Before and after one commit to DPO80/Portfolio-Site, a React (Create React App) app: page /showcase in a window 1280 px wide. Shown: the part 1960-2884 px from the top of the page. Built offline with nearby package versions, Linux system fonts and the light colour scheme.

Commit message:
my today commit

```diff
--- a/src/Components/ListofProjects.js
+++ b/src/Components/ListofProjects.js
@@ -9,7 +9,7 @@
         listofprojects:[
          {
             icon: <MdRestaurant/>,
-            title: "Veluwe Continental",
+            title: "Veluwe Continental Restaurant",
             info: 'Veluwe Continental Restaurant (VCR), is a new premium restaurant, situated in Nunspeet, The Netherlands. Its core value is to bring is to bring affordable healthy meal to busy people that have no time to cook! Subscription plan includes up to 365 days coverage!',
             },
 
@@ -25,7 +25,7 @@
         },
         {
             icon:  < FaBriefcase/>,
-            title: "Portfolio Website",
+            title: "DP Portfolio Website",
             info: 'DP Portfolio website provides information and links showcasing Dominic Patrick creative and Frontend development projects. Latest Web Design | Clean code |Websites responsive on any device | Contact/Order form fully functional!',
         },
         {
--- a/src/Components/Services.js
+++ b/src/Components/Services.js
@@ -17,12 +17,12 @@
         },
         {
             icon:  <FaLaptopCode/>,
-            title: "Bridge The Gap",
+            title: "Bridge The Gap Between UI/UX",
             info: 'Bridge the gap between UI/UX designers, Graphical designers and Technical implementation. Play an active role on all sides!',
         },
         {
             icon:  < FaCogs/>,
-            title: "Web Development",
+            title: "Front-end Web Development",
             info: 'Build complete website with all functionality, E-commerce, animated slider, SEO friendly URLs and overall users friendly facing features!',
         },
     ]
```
○ ○ ○ ○ ○ ○ ○
■ **Exercise description**
Scan the records for lines that hold "Services", and reproduce each one you find.

■ **Expected answer**
--- a/src/Components/Services.js
+++ b/src/Components/Services.js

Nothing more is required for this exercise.